Italy and Abyssinia (1926)

Italy and Abyssinia (1926)

! [1935 edition maps of Abyssinia] (,0.493,0.388,0.335,0)

Italy wants to become more imperial. By so doing she will distract the attention of her citizens and direct it toward the glories of ancient Rome. When Mussolini looks for territory in which Italy may expand, whither does he cast his eye? Let no foolish person think that he is going to war in order to seize territory from France in Africa or in Syria; or that he has any idea of threatening the British Empire; or that he is going even to attack Turkey unless he can get some foolish little country like Greece to do it for him.

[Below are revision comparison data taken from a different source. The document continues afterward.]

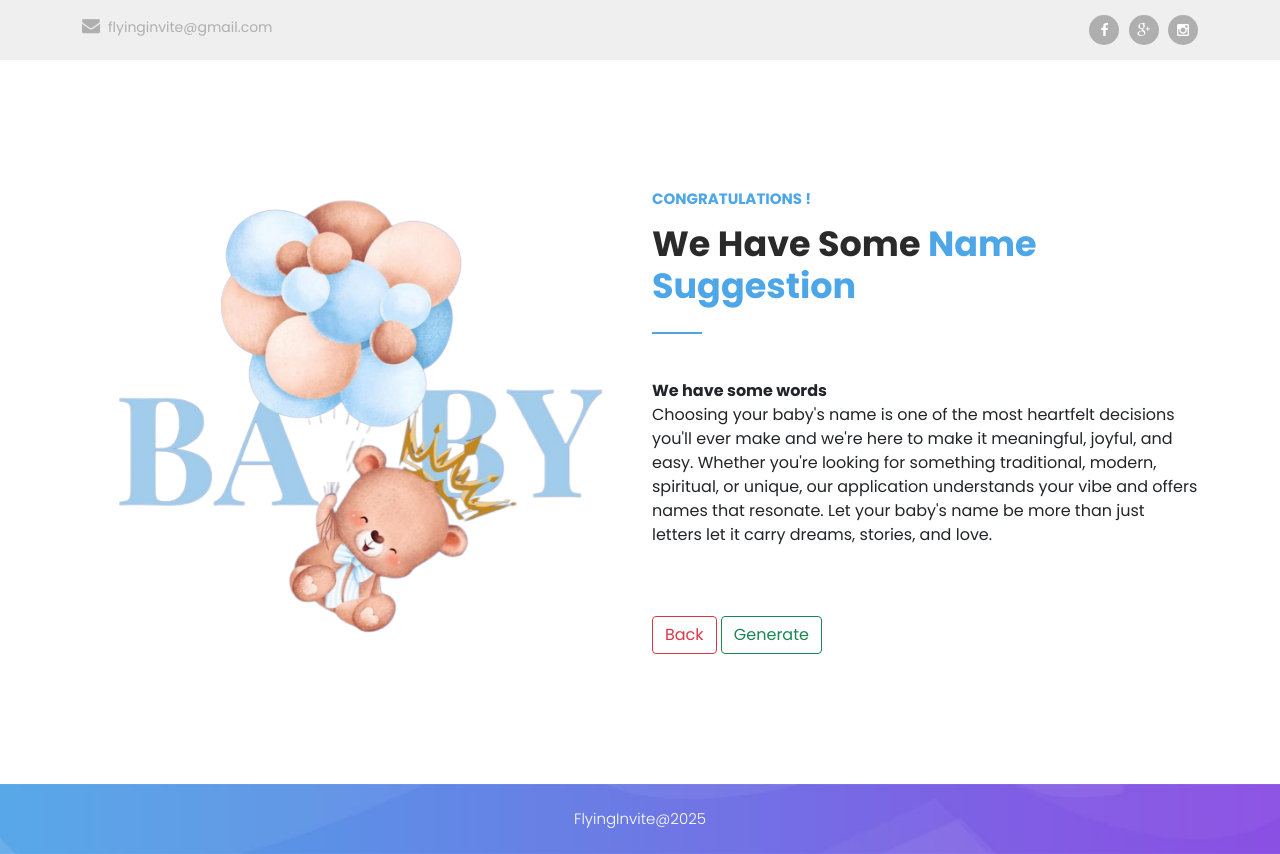
Repository: viraj7551/Flying-Invite-Project
Page: http://localhost/FlyingInvite/name_suggestor.jsp
These files come from the project's save history. The page is drawn as it stood at one moment and after the next save; the edit follows.
The browser window is 1280 px wide. The pictures show the whole page.
The page is served by Tomcat 9. Other server files are loaded and not shown.

Above is the page before, as saved 2025-04-20 13:09:36.

### FlyingInvite/WebContent/name_suggestor.jsp
<%@ page language="java" contentType="text/html; charset=ISO-8859-1"
    pageEncoding="ISO-8859-1"%>
<!DOCTYPE html>
<html>
<head>
  <meta charset="UTF-8">
  <meta name="viewport" content="width=device-width, initial-scale=1, shrink-to-fit=no">
  <meta name="description" content="">
  <meta name="author" content="">
  <link rel="preconnect" href="https://fonts.googleapis.com">
  <link rel="preconnect" href="https://fonts.gstatic.com" crossorigin>
  <link href="https://fonts.googleapis.com/css2?family=Poppins:wght@100;200;300;400;500;600;700;800;900&display=swap" rel="stylesheet">

  <title>Flying Invite | Name Suggestor</title>

  <!-- Bootstrap core CSS -->
  <link href="vendor/bootstrap/css/bootstrap.min.css" rel="stylesheet">


  <!-- Additional CSS Files -->
  <link rel="stylesheet" href="./assets/css/fontawesome.css">
  <link rel="stylesheet" href="./assets/css/app.css">
  <link rel="stylesheet" href="./assets/css/animated.css">
  <link rel="stylesheet" href="./assets/css/owl.css">
  <link rel="stylesheet" href="./assets/css/style.css">

  <script async src="https://www.googletagmanager.com/gtag/js?id=G-DZ4MP44ET9"></script>
<script>
  window.dataLayer = window.dataLayer || [];
  function gtag(){dataLayer.push(arguments);}
  gtag('js', new Date());

  gtag('config', 'G-DZ4MP44ET9');
</script>


</head>
<body>
 <!-- ***** Preloader Start ***** -->
  <div id="js-preloader" class="js-preloader">
    <div class="preloader-inner">
      <span class="dot"></span>
      <div class="dots">
        <span></span>
        <span></span>
        <span></span>
      </div>
    </div>
  </div>

    <!-- ***** Preloader End ***** -->

  <!-- Pre-header Starts -->
  <div class="pre-header">
    <div class="container">
      <div class="row">
        <div class="col-lg-8 col-sm-8 col-7">
          <ul class="info">
            <li><a href="#"><i class="fa fa-envelope"></i>flyinginvite@gmail.com</a></li>
          </ul>
        </div>
        <div class="col-lg-4 col-sm-4 col-5">
          <ul class="social-media">
            <li><a href="https://www.facebook.com/profile.php?id=61567671551405" target="_blank"><i class="fa fa-facebook"></i></a></li>
            <li><a href="#"><i class="fa fa-google-plus"></i></a></li>
            <li><a href="https://www.instagram.com/flyinginvite/?igsh=Yjh6aXM5eHZ3a3Nt" target="_blank"><i class="fa fa-instagram"></i></a></li>
          </ul>
        </div>
      </div>
    </div>
  </div>
  <!-- Pre-header End -->

  <div id="about" class="about section">
    <div class="container">
      <div class="row">
        <div class="col-lg-12">
          <div class="row">
            <div class="col-lg-6">
              <div class="about-left-image  wow fadeInLeft" data-wow-duration="1s" data-wow-delay="0.5s">
                <img src="assets/images/name_suggestor.png" alt="mom with baby in her womb">
              </div>
            </div>
            <div class="col-lg-6 align-self-center  wow fadeInRight" data-wow-duration="1s" data-wow-delay="0.5s">
              <div class="about-right-content">
                <div class="section-heading">
                  <h6>Congratulations !</h6>
                  <h4>We have some <em>Name Suggestion</em></h4>
                  <div class="line-dec"></div>
                </div>

                <p>
                    <ul><strong>We have some words</strong>
                      <li>Choosing your baby's name is one of the most heartfelt decisions you'll ever make and we're here to make it meaningful, joyful, and easy. Whether you're looking for something traditional, modern, spiritual, or unique, our application understands your vibe and offers names that resonate.
Let your baby's name be more than just letters let it carry dreams, stories, and love.
                      </li>
                    </ul> <br>
                </p>

              <a href="index.jsp" class="btn btn-outline-danger" role="button"> Back</a>
              <a href="verifyEmail.jsp" class="btn btn-outline-success" role="button">Generate</a>

              </div>
            </div>
          </div>
        </div>
      </div>
    </div>
  </div>

  <footer>
    <div class="container">
      <div class="row">
        <div class="col-lg-12">
           <p>FlyingInvite@2025</p>
        </div>
      </div>
    </div>
  </footer>

  <!-- Scripts -->
  <script src="./vendor/jquery/jquery.min.js"></script>
  <script src="./vendor/bootstrap/js/bootstrap.bundle.min.js"></script>
  <script src="./assets/js/owl-carousel.js"></script>
  <script src="./assets/js/animation.js"></script>
  <script src="./assets/js/imagesloaded.js"></script>
  <script src="./assets/js/custom.js"></script>
  <script src="./assets/js/app.js"></script>
</body>
</html>

### FlyingInvite/WebContent/assets/css/owl.css
/**
 * Owl Carousel v2.3.4
 * Copyright 2013-2018 David Deutsch
 * Licensed under: SEE LICENSE IN https://github.com/OwlCarousel2/OwlCarousel2/blob/master/LICENSE
 */
/*
 *  Owl Carousel - Core
 */
.owl-carousel {
  display: none;
  width: 100%;
  -webkit-tap-highlight-color: transparent;
  /* position relative and z-index fix webkit rendering fonts issue */
  position: relative;
  z-index: 1; }
  .owl-carousel .owl-stage {
    position: relative;
    -ms-touch-action: pan-Y;
    touch-action: manipulation;
    -moz-backface-visibility: hidden;
    /* fix firefox animation glitch */ }
  .owl-carousel .owl-stage:after {
    content: ".";
    display: block;
    clear: both;
    visibility: hidden;
    line-height: 0;
    height: 0; }
  .owl-carousel .owl-stage-outer {
    position: relative;
    overflow: hidden;
    /* fix for flashing background */
    -webkit-transform: translate3d(0px, 0px, 0px); }
  .owl-carousel .owl-wrapper,
  .owl-carousel .owl-item {
    -webkit-backface-visibility: hidden;
    -moz-backface-visibility: hidden;
    -ms-backface-visibility: hidden;
    -webkit-transform: translate3d(0, 0, 0);
    -moz-transform: translate3d(0, 0, 0);
    -ms-transform: translate3d(0, 0, 0); }
  .owl-carousel .owl-item {
    position: relative;
    min-height: 1px;
    float: left;
    -webkit-backface-visibility: hidden;
    -webkit-tap-highlight-color: transparent;
    -webkit-touch-callout: none; }
  .owl-carousel .owl-item img {
    display: block;
    width: 100%; }
  .owl-carousel .owl-nav.disabled,
  .owl-carousel .owl-dots.disabled {
    display: none; }
  .owl-carousel .owl-nav .owl-prev,
  .owl-carousel .owl-nav .owl-next,
  .owl-carousel .owl-dot {
    cursor: pointer;
    -webkit-user-select: none;
    -khtml-user-select: none;
    -moz-user-select: none;
    -ms-user-select: none;
    user-select: none; }
  .owl-carousel .owl-nav button.owl-prev,
  .owl-carousel .owl-nav button.owl-next,
  .owl-carousel button.owl-dot {
    background: none;
    color: inherit;
    border: none;
    padding: 0 !important;
    font: inherit; }
  .owl-carousel.owl-loaded {
    display: block; }
  .owl-carousel.owl-loading {
    opacity: 0;
    display: block; }
  .owl-carousel.owl-hidden {
    opacity: 0; }
  .owl-carousel.owl-refresh .owl-item {
    visibility: hidden; }
  .owl-carousel.owl-drag .owl-item {
    -ms-touch-action: pan-y;
        touch-action: pan-y;
    -webkit-user-select: none;
    -moz-user-select: none;
    -ms-user-select: none;
    user-select: none; }
  .owl-carousel.owl-grab {
    cursor: move;
    cursor: grab; }
  .owl-carousel.owl-rtl {
    direction: rtl; }
  .owl-carousel.owl-rtl .owl-item {
    float: right; }

/* No Js */
.no-js .owl-carousel {
  display: block; }

/*
 *  Owl Carousel - Animate Plugin
 */
.owl-carousel .animated {
  animation-duration: 1000ms;
  animation-fill-mode: both; }

.owl-carousel .owl-animated-in {
  z-index: 0; }

.owl-carousel .owl-animated-out {
  z-index: 1; }

.owl-carousel .fadeOut {
  animation-name: fadeOut; }

@keyframes fadeOut {
  0% {
    opacity: 1; }
  100% {
    opacity: 0; } }

/*
 * 	Owl Carousel - Auto Height Plugin
 */
.owl-height {
  transition: height 500ms ease-in-out; }

/*
 * 	Owl Carousel - Lazy Load Plugin
 */
.owl-carousel .owl-item {
  /**
			This is introduced due to a bug in IE11 where lazy loading combined with autoheight plugin causes a wrong
			calculation of the height of the owl-item that breaks page layouts
		 */ }
  .owl-carousel .owl-item .owl-lazy {
    opacity: 0;
    transition: opacity 400ms ease; }
  .owl-carousel .owl-item .owl-lazy[src^=""], .owl-carousel .owl-item .owl-lazy:not([src]) {
    max-height: 0; }
  .owl-carousel .owl-item img.owl-lazy {
    transform-style: preserve-3d; }

/*
 * 	Owl Carousel - Video Plugin
 */
.owl-carousel .owl-video-wrapper {
  position: relative;
  height: 100%;
  background: #000; }

.owl-carousel .owl-video-play-icon {
  position: absolute;
  height: 80px;
  width: 80px;
  left: 50%;
  top: 50%;
  margin-left: -40px;
  margin-top: -40px;
  background: url("owl.video.play.png") no-repeat;
  cursor: pointer;
  z-index: 1;
  -webkit-backface-visibility: hidden;
  transition: transform 100ms ease; }

.owl-carousel .owl-video-play-icon:hover {
  -ms-transform: scale(1.3, 1.3);
      transform: scale(1.3, 1.3); }

.owl-carousel .owl-video-playing .owl-video-tn,
.owl-carousel .owl-video-playing .owl-video-play-icon {
  display: none; }

.owl-carousel .owl-video-tn {
  opacity: 0;
  height: 100%;
  background-position: center center;
  background-repeat: no-repeat;
  background-size: contain;
  transition: opacity 400ms ease; }

.owl-carousel .owl-video-frame {
  position: relative;
  z-index: 1;
  height: 100%;
  width: 100%; }

### FlyingInvite/WebContent/assets/css/style.css
/* Aligns the heading text to the center. */

h1 {
    text-align: center;
  }

  /* Sets the width for the accordion. Sets the margin to 90px on the top and bottom and auto to the left and right */
.accordion-body{
    margin-top: 100px;
}


.navigate_section{
    margin: 90px auto;
}

#navigateHeader{
  display: none;
}
#navigateBtn{
  padding: 20px;
  background-color: #213448;
  color: #fff;
  margin-left: 350px;
  margin-top: 170px;
  margin-bottom: 170px;
  border-radius: 5px;
  width: max-content;
}
.blink_me{
  animation: blinker 1s linear infinite;
}

@keyframes blinker {
  50% {
    opacity: 0;
  }
}

#coming_soon_header{
  padding: 20px;
  color: #213448;
  margin-left: 350px;
  margin-top: 170px;
  margin-bottom: 170px;
  border-radius: 5px;
  width: max-content;
}

#navigateBtn:hover {
   background-color: #27548A;
}

  .accordion {
    width: 800px;
    margin: 90px auto;
    color: black;
    background-color: white;
    padding: 45px 45px;
  }

  .accordion .container {
    position: relative;
    margin: 10px 10px;
  }

  /* Positions the labels relative to the .container. Adds padding to the top and bottom and increases font size. Also makes its cursor a pointer */

  .accordion .label {
    position: relative;
    padding: 10px 0;
    font-size: 24px;
    color: black;
    cursor: pointer;
  }

  /* Positions the plus sign 5px from the right. Centers it using the transform property. */

.accordion .label::before {
    content: '+';
    color: black;
    position: absolute;
    top: 50%;
    right: -5px;
    font-size: 24px;
    transform: translateY(-50%);
  }

  /* Hides the content (height: 0), decreases font size, justifies text and adds transition */

  .accordion .content {
    position: relative;
    background: white;
    height: 0;
    font-size: 16px;
    text-align: justify;
    width: 780px;
    overflow: hidden;
    transition: 0.5s;
  }

  /* Adds a horizontal line between the contents */

  .accordion hr {
    width: 100;
    margin-left: 0;
    border: 1px solid grey;
  }

  /* Unhides the content part when active. Sets the height */

.accordion .container.active .content {
    height: 90px;
  }




  /* Changes from plus sign to negative sign once active */

  .accordion .container.active .label::before {
    content: '-';
    font-size: 30px;
  }


 @media (max-width: 1200px) {
    #navigateBtn{
      margin-left: 180px;
     }
  }

 @media only screen and (max-width: 1024px) {
    #coming_soon_header{
      margin-left: 180px;
    }
}

 @media only screen and (max-width: 1180px) {
    #coming_soon_header{
      margin-left: 180px;
    }
  }


  @media (max-width: 992px) {


    .accordion .container.active .content{
      width: auto;
      height: 100px;
    }

    #navigateBtn{
    margin-left: 55px;
   }
  }

   @media only screen and (max-width: 932px) and (min-width: 740px){
  #navigateBtn{
    margin-left: 135px;
   }

   #navigateHeader{
    display: block;
    margin-left: 110px;
  }
  #coming_soon_header{
    margin-left: 110px;
  }
 }



  @media (max-width: 767px){

    .accordion{
        width: auto;
    }
    .accordion .label {
        font-size: 16px;
      }

      .accordion .content {
        font-size: 14px;
        text-align: justify;
        width: 200px;
        overflow: hidden;
      }

      #navigateHeader{
        display: block;
        margin-left: 20px;
      }

      #coming_soon_header{
        margin-left: 20px;
      }
  }

    @media only screen and (max-width: 360px){
      #navigateHeader{
        display: block;
        margin-left: 60px;
      }
  }

Loaded but not shown: FlyingInvite/WebContent/assets/css/fontawesome.css (library); FlyingInvite/WebContent/assets/css/animated.css (common file); FlyingInvite/WebContent/assets/js/owl-carousel.js (3448 lines, source omitted); FlyingInvite/WebContent/assets/js/imagesloaded.js (496 lines, source omitted); FlyingInvite/WebContent/assets/js/animation.js (193 lines, source omitted); FlyingInvite/WebContent/assets/js/custom.js (172 lines, source omitted); FlyingInvite/WebContent/assets/js/app.js (7 lines, source omitted); FlyingInvite/WebContent/assets/css/app.css (2123 lines, source omitted)

After the next save:
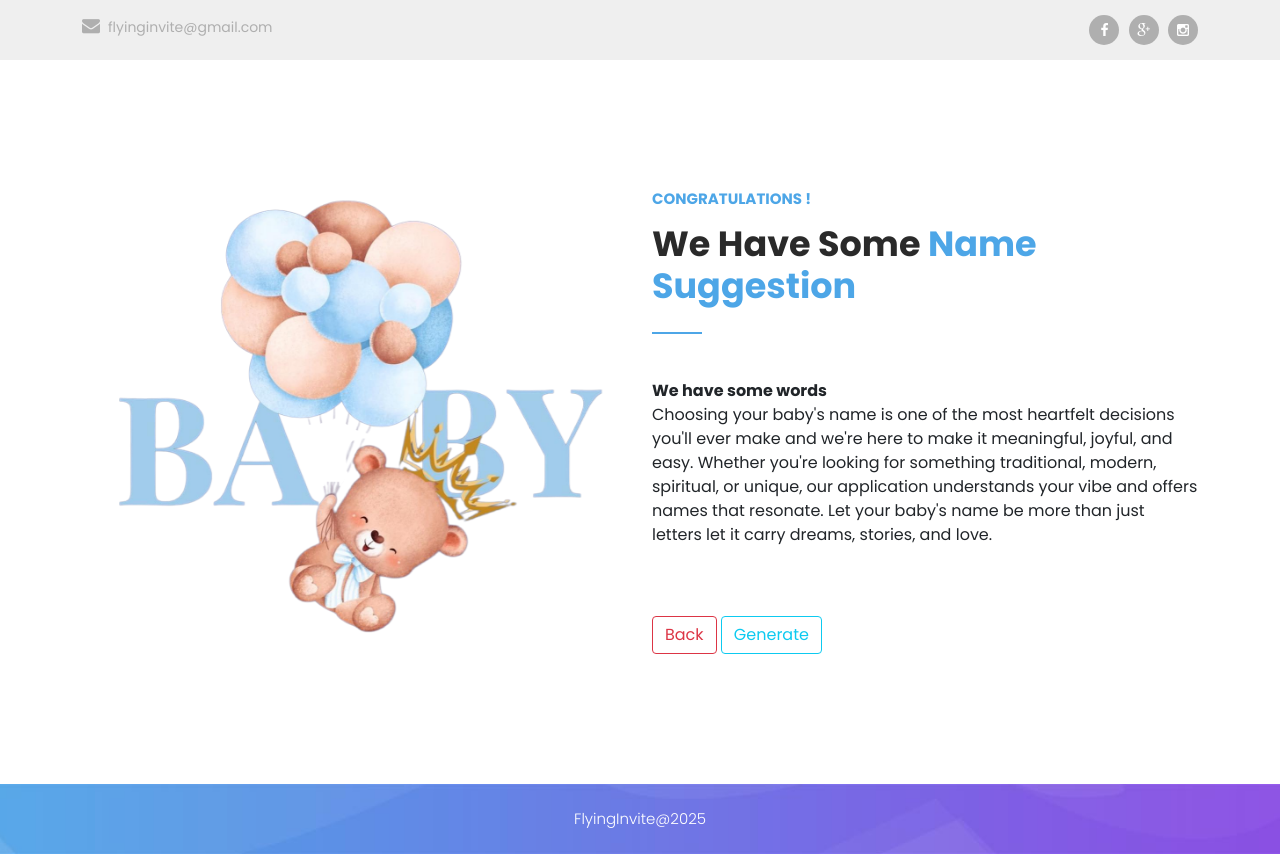
Saved 2 min 5 s later.
--- a/FlyingInvite/WebContent/name_suggestor.jsp
+++ b/FlyingInvite/WebContent/name_suggestor.jsp
@@ -98,7 +98,7 @@ Let your baby's name be more than just letters let it carry dreams, stories, and
                 </p>
 
               <a href="index.jsp" class="btn btn-outline-danger" role="button"> Back</a>
-              <a href="verifyEmail.jsp" class="btn btn-outline-success" role="button">Generate</a>
+              <a href="verifyEmail.jsp" class="btn btn-outline-info" role="button">Generate</a>
 
               </div>
             </div>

What Italy wants is Abyssinia. She has wanted Abyssinia a long time. When the Mahdi overthrew the English in the Sudan, the English with great generosity gave Italy the chance to seize Abyssinia and Italy foolishly attempted it. But at the great Battle of Adua, March 1, 1896, the Abyssinians, under the leadership of Menelik and the Empress Taitou, killed four thousand Italians and captured two thousand prisoners. Since then England, France and Italy have been content to draw a cordon around Abyssinia and bide their time. They have tied up her economic resources, taxed her exports and imports and mortgaged her railroads and such other tangible assets as they could get hold of. It is time now for a further step.

In the secret Treaty of London which induced Italy to desert her allies, Germany and Austria, and to take active part with England and France, Italy was promised not only increase of territory at the expense of Austria, but the right to extend her possessions in “Eritrea, Somaliland and Libya”; and since these extensions could not be into the ocean, they must be into Abyssinia. With a number of fine flourishes, Italy is now demanding cash for this check and although the Treaty of Versailles, the League of Nations and the Peace of Locarno stand straight across her path, there is every reason to believe that England would be delighted to have Italy in Abyssinia and that France would offer no great objection. Indeed, the only country that is offering any open objection to this high-handed program of theft, lying and slavery is Soviet Russia.

Yet the world has seen the path preparing for many a day. First there was the righteous horror of England against “slavery” in Abyssinia. Then there was the problem of allowing arms to be “smuggled” into Abyssinia. And then there was the unexpected and unwelcomed and yet effusively received visit of Ras Tafari to Europe. Only America with blunt boorishness refused him hospitality.

Here then is the problem and the program and already Italy is beginning actual aggression by putting down, with world applause, a “rebellion” in Somaliland.

Citation: Du Bois, W.E.B. 1926. “Italy and Abyssinia.” The Crisis. 32(2):62–63.